We did get a little rain today, thank goodness, but the garden is pretty dry this summer. In spite of that the lilies and phlox and daylilies are showing their colors. The back yard especially is almost dizzying. When phlox bloom they create an amazing cloud of color. I love how there are so many different shades of pink, red and lavender.The oriental lilies are blooming. I’ve had to stake them, partly because I planted these in a spot with insufficient sunshine, and they all leaned over to try to find the sun. I’ll move them next year.I am slowly and carefully returning lilies to the garden after the disaster with red lily bugs of five years ago. Then I had 500 or 600 lilies all over the garden, and couldn’t keep the bugs off. Now I have three spots where small numbers of oriental lilies are, and I think I’ll stick with that idea. The other star of the garden now is daylilies, which are peaking this week. This one is a Klehm lily, called “country fair winds”. Every morning I walk around the garden with a bucket to snap off the faded daylily blossoms. It might seem like a bother but it’s a wonderful way to start the day, and it lets me really look at each plant and enjoy the colors. The lily below is a double, and very fragrant.We are also harvesting a lot from the vegetable garden and our currant bushes. The black currants did great this year. Here I am picking currants yesterday. And this morning we picked 12 quarts of blueberries at our neighbor’s U-pick farm. We’re going to make blueberry jam!
We freeze them and will hopefully make something interesting out of them. We especially have a lot of black currants. Maybe we can make currant cordial or jelly.Our elderberries are blooming, and here is our young fruit orchard:We have a variety of trees and shrubs: currants, elderberries, apricot, pear, and others. The green peppers have started producing. Those get chopped small, frozen on baking trays, then put into freezer bags for use in chili. We will soon be making pesto with our basil, parsley and garlic. And we’re looking forward to trying my sister’s tomato sauce recipe when our tomatoes ripen. They are growing like mad. This picture is of me between walls of climbing beans and tomato in the garden this morning.In the flower garden, there are too many things to list that are blooming.
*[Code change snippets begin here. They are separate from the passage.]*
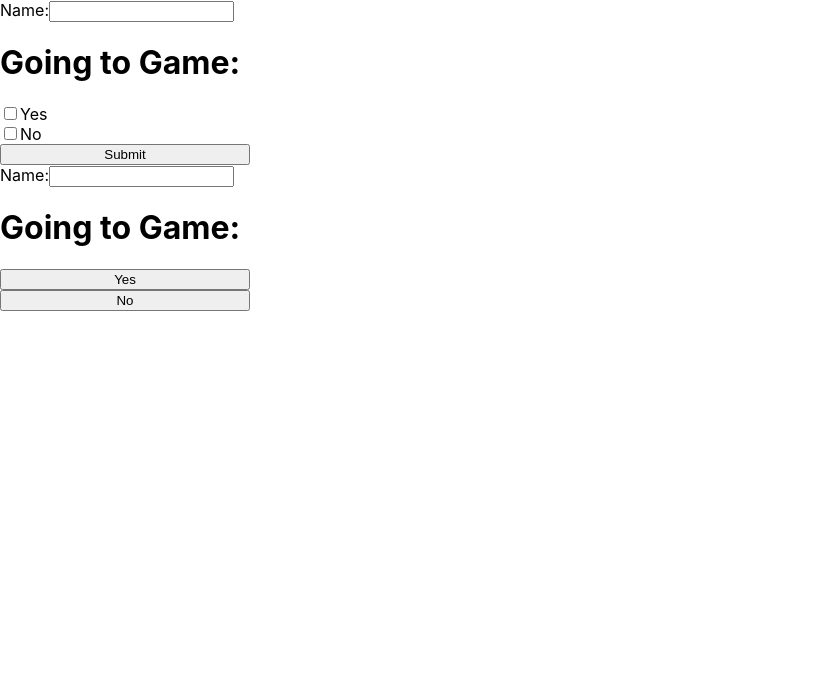
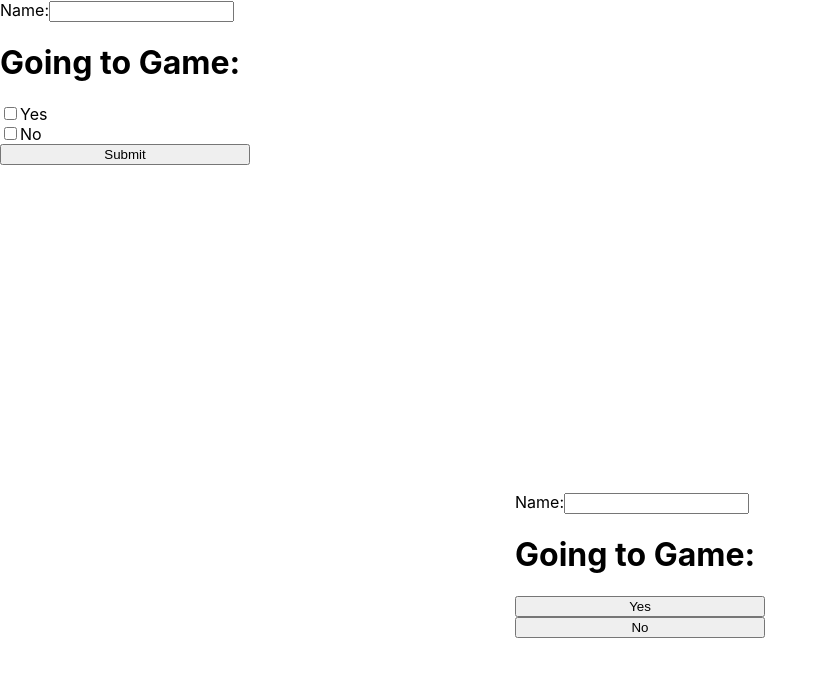
Before and after one commit to thomasgilmore/kickball, a React (Create React App) app: page / in a window 1280 px wide. Shown: the top 676 px of the page, without its empty margins (0-828 px from the left). Built offline with nearby package versions, Linux system fonts and the light colour scheme.

Commit message:
center align form

```diff
--- a/src/Components/PlayerInput2.jsx
+++ b/src/Components/PlayerInput2.jsx
@@ -17,7 +17,7 @@ export default function PlayerInput2() {
   };
 
   return (
-    <div>
+    <div className="divPlayerInputForm">
       <form className="playerInputForm" onSubmit={handleSubmit}>
         <label htmlFor="playerName">
           Name:
--- a/src/Components/playerInput.css
+++ b/src/Components/playerInput.css
@@ -1,3 +1,11 @@
+.divPlayerInputForm {
+  display: flex;
+  align-content: center;
+  justify-content: center;
+  align-items: center;
+  height: 100vh;
+}
+
 .playerInputForm {
   display: flex;
   flex-direction: column;
```
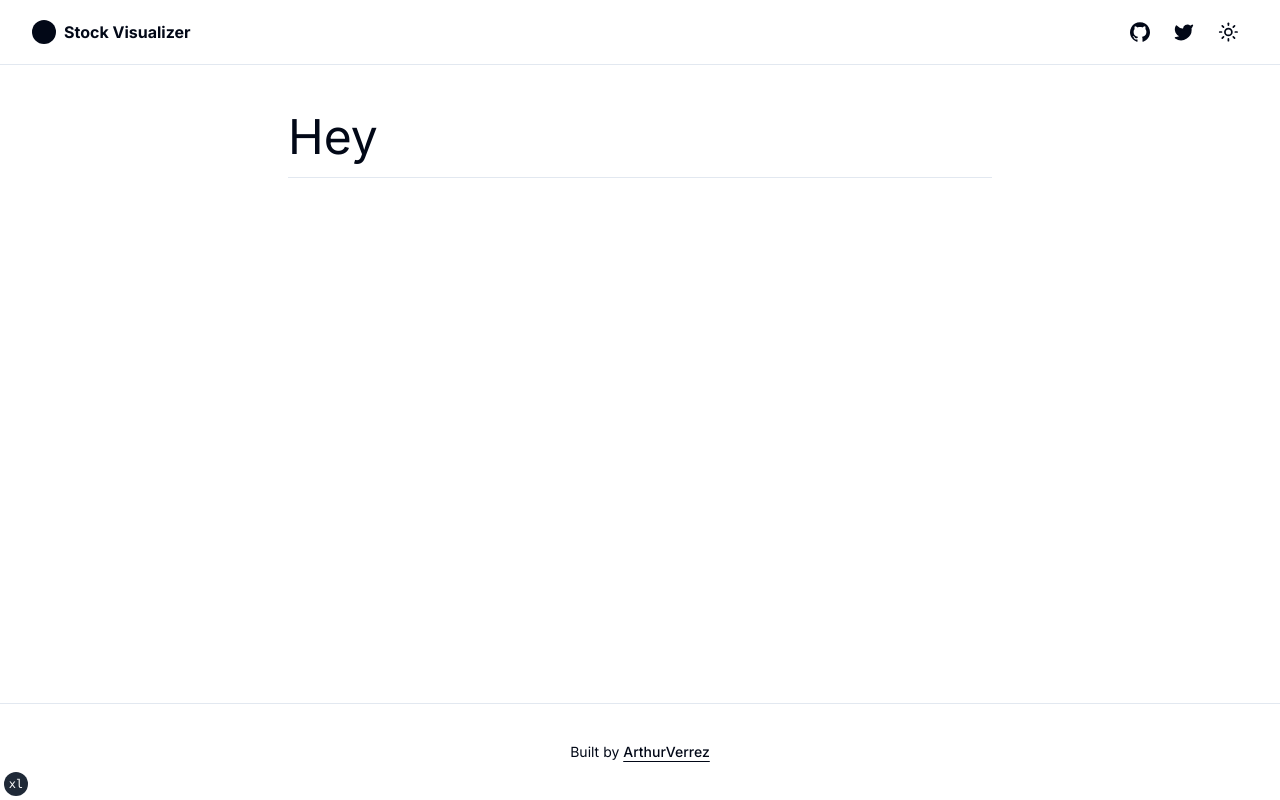
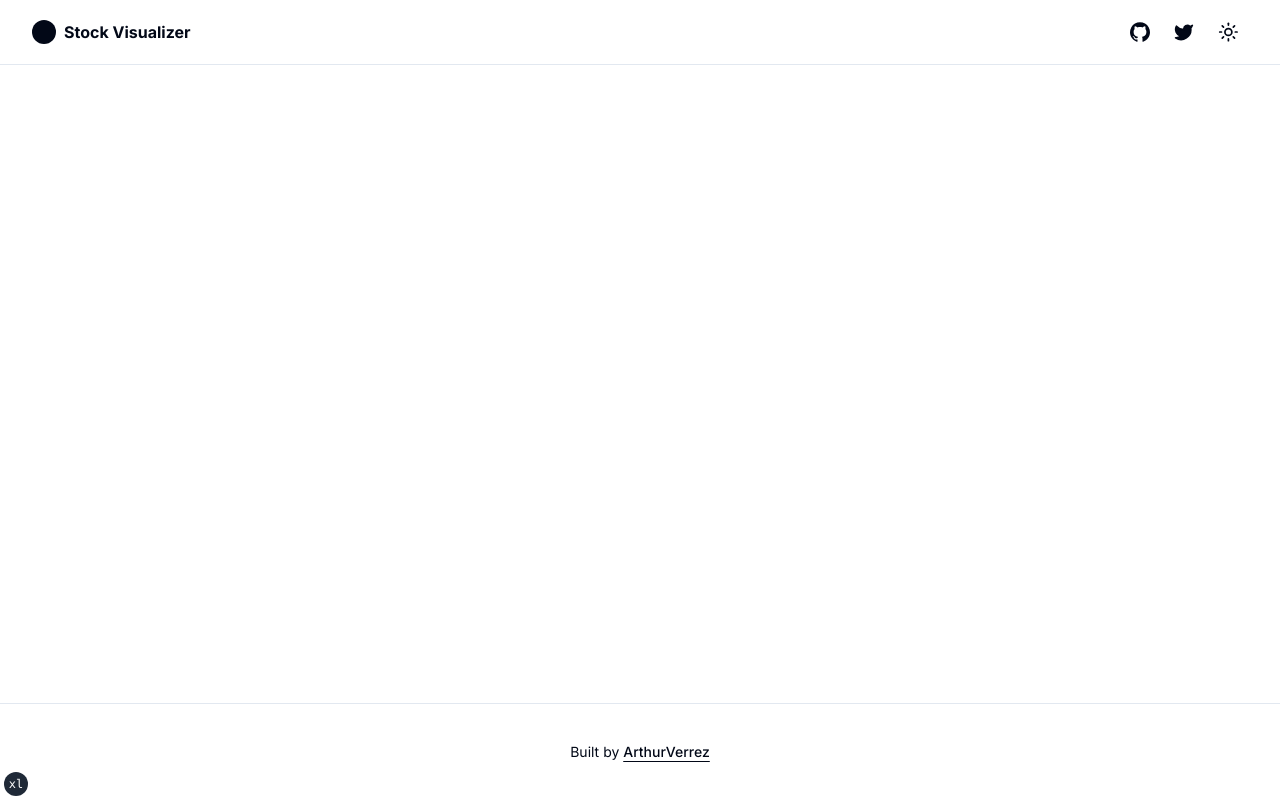
Before and after one commit to ArthurVerrez/stock-visualizer, a Next.js app: page / in a window 1280 px wide. Built offline with nearby package versions, Linux system fonts and the light colour scheme.

Commit message:
feat: display the slug as the title of the page

```diff
--- a/app/(search)/[...slug]/page.tsx
+++ b/app/(search)/[...slug]/page.tsx
@@ -5,12 +5,14 @@ interface TickerPageProps {
 }
 
 export default async function TickerPage({ params }: TickerPageProps) {
+  const ticker = params?.slug?.join("/")
   return (
     <article className="container max-w-3xl py-6 lg:py-12">
       <div className="space-y-4">
-        <h1 className="font-heading inline-block text-4xl lg:text-5xl">Hey</h1>
+        <h1 className="font-heading inline-block text-4xl lg:text-5xl">
+          {ticker}
+        </h1>
       </div>
-      <hr className="my-4" />
     </article>
   )
 }
```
I’ll put here some landscape views of the various beds:
The colors never seem to clash, no matter how they get combined:
I found a new source of wood chips, after being informed that the pile I was using in Potsdam was supposed to be for the dog park–oops! I have to go a little further but now I’m legal. Paths look nice with wood chips on them:I have been patrolling the garden in the cool mornings for Japanese beetles and red lily bugs. The Japanese beetles really love hollyhock–warning: this next photo is rather X-rated!The daylilies are starting up in earnest now. I walk around each morning with a bucket to deadhead. Here are just a few:I bought four six-packs of cleome, and they have really prospered in the hot dry weather. And here are a few other bright spots in the garden:
Open letter to the skunk:
Thank you for visiting our garden last night again! I am happy to be sharing space with many creatures and you are welcome here. I smelled your lingering perfume on the cool air this morning, and saw that you’ve been busy as usual digging for worms and grubs. I don’t mind re-arranging the soil and smoothing over the little holes you make. But, I wonder, could you stop digging up the marigolds and petunias? They’re getting a little ragged from getting dug up every night and re-planted every morning. Have a nice day, and thanks again for visiting!
high summer is here!
Along the roadsides, a garden of blue chickory, daisies, black-eyed Susan, clover and Queen Anne’s Lace is always for me the signal that high summer has arrived. We’ve had glorious days of hot sun and blue skies. In my own garden, an increasing flow of produce from the vegetable garden, and the close of the peony season signal high summer. Here is the last bouquet of peonies, from a late-blooming bush of fresh-looking snow-white “Elsa Sass”.
My dictionary says a scavenger “salvages discarded items”. For me garden scavenging is all about adding amendments to the soil to keep it healthy. Recently I have been dragging half-rotted logs and branches from the woods to place in the garden to to line paths, or to make garden art. And all summer long I keep big tubs, buckets and a pitchfork in my all-wheel-drive Subaru Impreza hatchback to bring home various organic materials. One favorite spot is the dumping ground for used stall shavings from a large horse barn. A few weeks ago another gardener tipped me to a source of free wood chips which I was delighted to make use of. I am putting these chips on some of my paths. They break down very slowly, are good for moisture retention, blocking weeds, and of course do eventually become soil.
A new backyard path!
Going into the back yard from the meditation garden I had earlier created a wide path:
But most of the back yard was a trackless mass of plants and I had to thread my way through whenever I wanted to get into it to weed or whatever. So I put some thought into where to put a path that would disturb the least number of plants, and this is the result: Nice and wide, mulched with wood shavings, and with the plants politely standing aside.